• [Task item] Pick each line that has "problem" out of the records.
### Entries provided ###
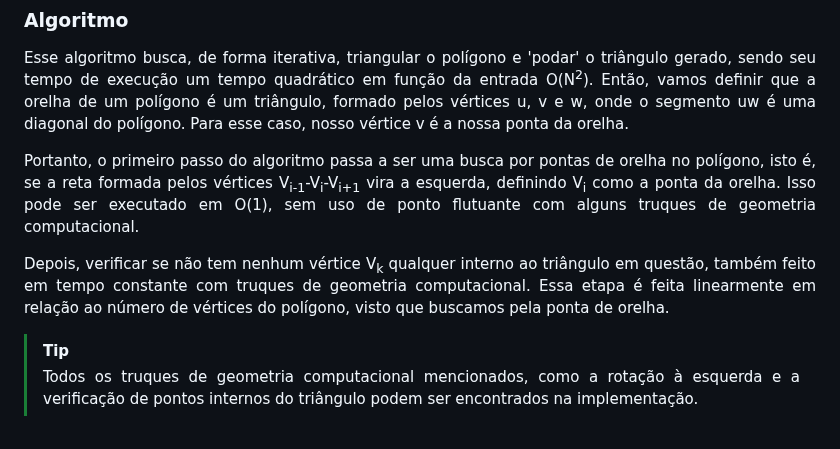
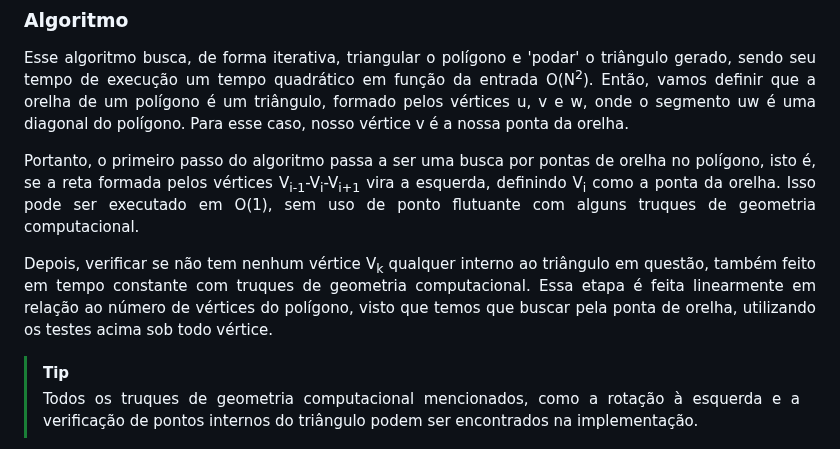
Before and after one commit to bdlemos/Art-gallery-problem, a Markdown page: README.md, the part around the change. Rendered like a GitHub page.

```diff
--- a/README.md
+++ b/README.md
@@ -86,7 +86,7 @@ Esse algoritmo busca, de forma iterativa, triangular o polígono e 'podar' o tri
 
 Portanto, o primeiro passo do algoritmo passa a ser uma busca por pontas de orelha no polígono, isto é, se a reta formada pelos vértices V<sub>i-1</sub>-V<sub>i</sub>-V<sub>i+1</sub> vira a esquerda, definindo V<sub>i</sub> como a ponta da orelha. Isso pode ser executado em O(1), sem uso de ponto flutuante com alguns truques de geometria computacional.
 
-Depois, verificar se não tem nenhum vértice V<sub>k</sub> qualquer interno ao triângulo em questão, também feito em tempo constante com truques de geometria computacional. Essa etapa é feita linearmente em relação ao número de vértices do polígono, visto que buscamos pela ponta de orelha.
+Depois, verificar se não tem nenhum vértice V<sub>k</sub> qualquer interno ao triângulo em questão, também feito em tempo constante com truques de geometria computacional. Essa etapa é feita linearmente em relação ao número de vértices do polígono, visto que temos que buscar pela ponta de orelha, utilizando os testes acima sob todo vértice.
 
 </div>
 
```
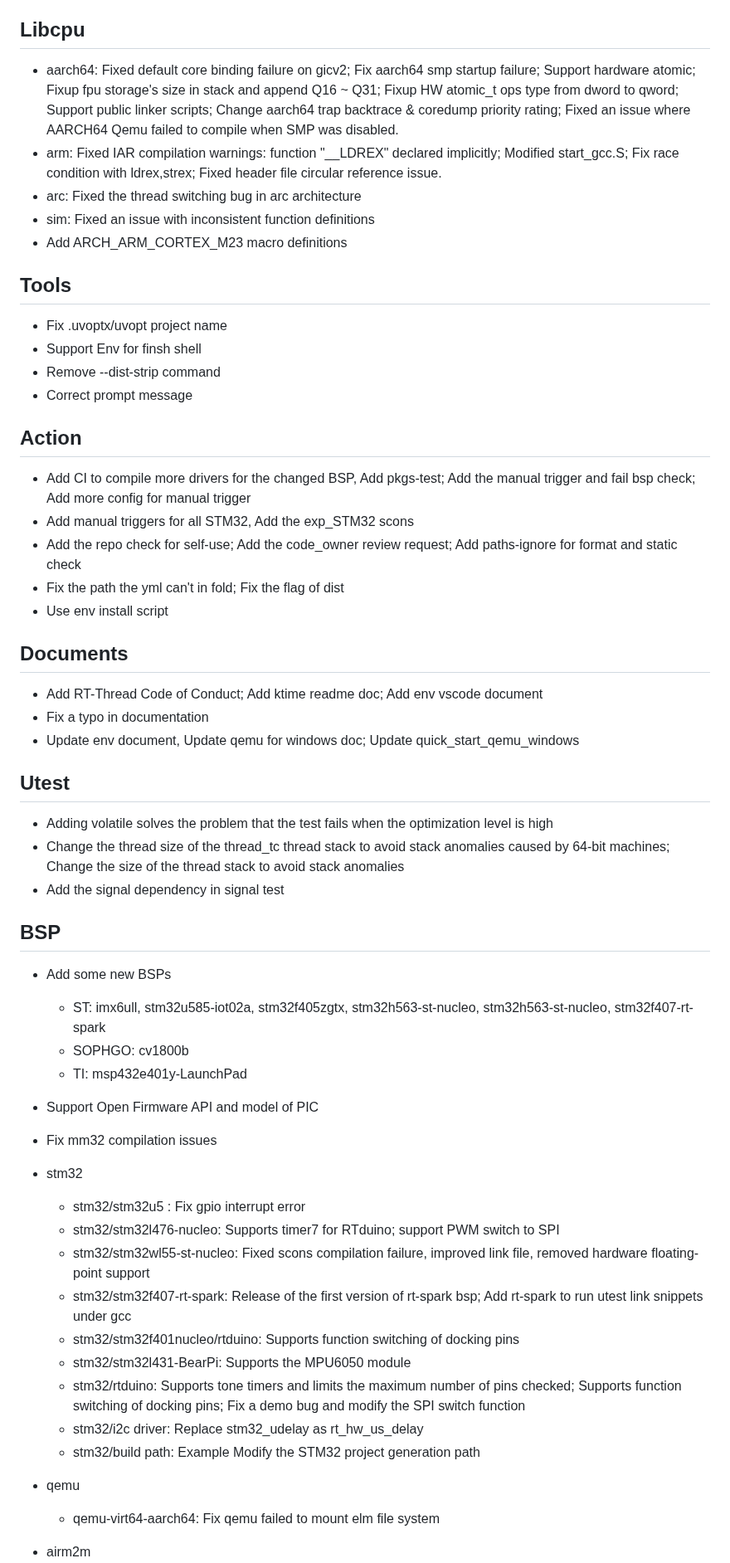
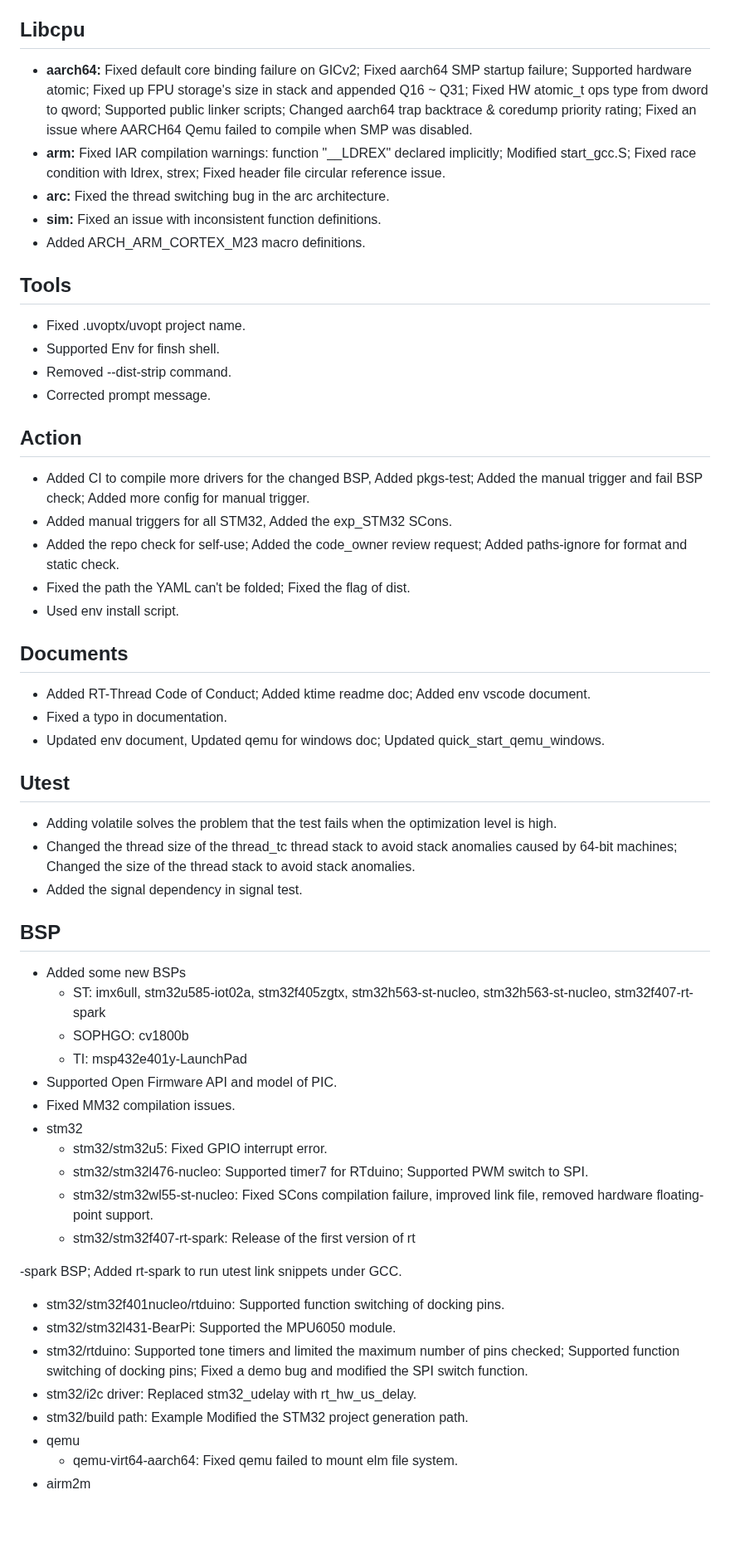
Before and after one commit to kurisaW/KurisaW, a Markdown page: one_to_two.md, the part around one of its changes. Shown at 83% size. GitHub-like rendering; blank space fills up the shorter version.

```diff
--- a/one_to_two.md
+++ b/one_to_two.md
@@ -74,58 +74,59 @@ Change log since v5.0.1 released
 
 ## Libcpu
 
-* aarch64: Fixed default core binding failure on gicv2; Fix aarch64 smp startup failure; Support hardware atomic; Fixup fpu storage's size in stack and append Q16 ~ Q31; Fixup HW atomic_t ops type from dword to qword; Support public linker scripts; Change aarch64 trap backtrace & coredump priority rating; Fixed an issue where AARCH64 Qemu failed to compile when SMP was disabled.
-* arm: Fixed IAR compilation warnings: function "__LDREX" declared implicitly; Modified start_gcc.S; Fix race condition with ldrex,strex; Fixed header file circular reference issue.
-* arc: Fixed the thread switching bug in arc architecture
-* sim: Fixed an issue with inconsistent function definitions
-* Add ARCH_ARM_CORTEX_M23 macro definitions
+* **aarch64:** Fixed default core binding failure on GICv2; Fixed aarch64 SMP startup failure; Supported hardware atomic; Fixed up FPU storage's size in stack and appended Q16 ~ Q31; Fixed HW atomic_t ops type from dword to qword; Supported public linker scripts; Changed aarch64 trap backtrace & coredump priority rating; Fixed an issue where AARCH64 Qemu failed to compile when SMP was disabled.
+* **arm:** Fixed IAR compilation warnings: function "__LDREX" declared implicitly; Modified start_gcc.S; Fixed race condition with ldrex, strex; Fixed header file circular reference issue.
+* **arc:** Fixed the thread switching bug in the arc architecture.
+* **sim:** Fixed an issue with inconsistent function definitions.
+* Added ARCH_ARM_CORTEX_M23 macro definitions.
 
 ## Tools
 
-* Fix .uvoptx/uvopt project name
-* Support Env for finsh shell
-* Remove --dist-strip command
-* Correct prompt message
+* Fixed .uvoptx/uvopt project name.
+* Supported Env for finsh shell.
+* Removed --dist-strip command.
+* Corrected prompt message.
 
 ## Action
 
-* Add CI to compile more drivers for the changed BSP, Add pkgs-test; Add the manual trigger and fail bsp check; Add more config for manual trigger
-* Add manual triggers for all STM32, Add the exp_STM32 scons
-*  Add the repo check for self-use; Add the code_owner review request; Add paths-ignore for format and static check
-* Fix the path the yml can't in fold; Fix the flag of dist
-* Use env install script
+* Added CI to compile more drivers for the changed BSP, Added pkgs-test; Added the manual trigger and fail BSP check; Added more config for manual trigger.
+* Added manual triggers for all STM32, Added the exp_STM32 SCons.
+* Added the repo check for self-use; Added the code_owner review request; Added paths-ignore for format and static check.
+* Fixed the path the YAML can't be folded; Fixed the flag of dist.
+* Used env install script.
 
 ## Documents
 
-* Add RT-Thread Code of Conduct; Add ktime readme doc; Add env vscode document
-* Fix a typo in documentation
-* Update env document, Update qemu for windows doc; Update quick_start_qemu_windows
+* Added RT-Thread Code of Conduct; Added ktime readme doc; Added env vscode document.
+* Fixed a typo in documentation.
+* Updated env document, Updated qemu for windows doc; Updated quick_start_qemu_windows.
 
 ## Utest
 
-* Adding volatile solves the problem that the test fails when the optimization level is high
-* Change the thread size of the thread_tc thread stack to avoid stack anomalies caused by 64-bit machines; Change the size of the thread stack to avoid stack anomalies
-* Add the signal dependency in signal test
+* Adding volatile solves the problem that the test fails when the optimization level is high.
+* Changed the thread size of the thread_tc thread stack to avoid stack anomalies caused by 64-bit machines; Changed the size of the thread stack to avoid stack anomalies.
+* Added the signal dependency in signal test.
 
 ## BSP
 
-* Add some new BSPs
+* Added some new BSPs
   * ST: imx6ull, stm32u585-iot02a, stm32f405zgtx, stm32h563-st-nucleo, stm32h563-st-nucleo, stm32f407-rt-spark
   * SOPHGO: cv1800b
   * TI: msp432e401y-LaunchPad
-* Support Open Firmware API and model of PIC
-* Fix mm32 compilation issues
+* Supported Open Firmware API and model of PIC.
+* Fixed MM32 compilation issues.
 * stm32
+  * stm32/stm32u5: Fixed GPIO interrupt error.
+  * stm32/stm32l476-nucleo: Supported timer7 for RTduino; Supported PWM switch to SPI.
+  * stm32/stm32wl55-st-nucleo: Fixed SCons compilation failure, improved link file, removed hardware floating-point support.
+  * stm32/stm32f407-rt-spark: Release of the first version of rt
 
-  * stm32/stm32u5 : Fix gpio interrupt error
-  * stm32/stm32l476-nucleo: Supports timer7 for RTduino; support PWM switch to SPI
-  * stm32/stm32wl55-st-nucleo: Fixed scons compilation failure, improved link file, removed hardware floating-point support
-  * stm32/stm32f407-rt-spark: Release of the first version of rt-spark bsp; Add rt-spark to run utest link snippets under gcc
-  * stm32/stm32f401nucleo/rtduino: Supports function switching of docking pins
-  * stm32/stm32l431-BearPi: Supports the MPU6050 module
-  * stm32/rtduino: Supports tone timers and limits the maximum number of pins checked; Supports function switching of docking pins; Fix a demo bug and modify the SPI switch function
-  * stm32/i2c driver: Replace stm32_udelay as rt_hw_us_delay
-  * stm32/build path: Example Modify the STM32 project generation path
+-spark BSP; Added rt-spark to run utest link snippets under GCC.
+  * stm32/stm32f401nucleo/rtduino: Supported function switching of docking pins.
+  * stm32/stm32l431-BearPi: Supported the MPU6050 module.
+  * stm32/rtduino: Supported tone timers and limited the maximum number of pins checked; Supported function switching of docking pins; Fixed a demo bug and modified the SPI switch function.
+  * stm32/i2c driver: Replaced stm32_udelay with rt_hw_us_delay.
+  * stm32/build path: Example Modified the STM32 project generation path.
 * qemu
-  * qemu-virt64-aarch64: Fix qemu failed to mount elm file system
+  * qemu-virt64-aarch64: Fixed qemu failed to mount elm file system.
 * airm2m
```
Also changed, not shown: other parts of one_to_two.md (+85 -89 lines).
###
• [Response]
Before and after one commit to bdlemos/Art-gallery-problem, a Markdown page: README.md, the part around the change. Rendered like a GitHub page.
-* Adding volatile solves the problem that the test fails when the optimization level is high
+* Adding volatile solves the problem that the test fails when the optimization level is high.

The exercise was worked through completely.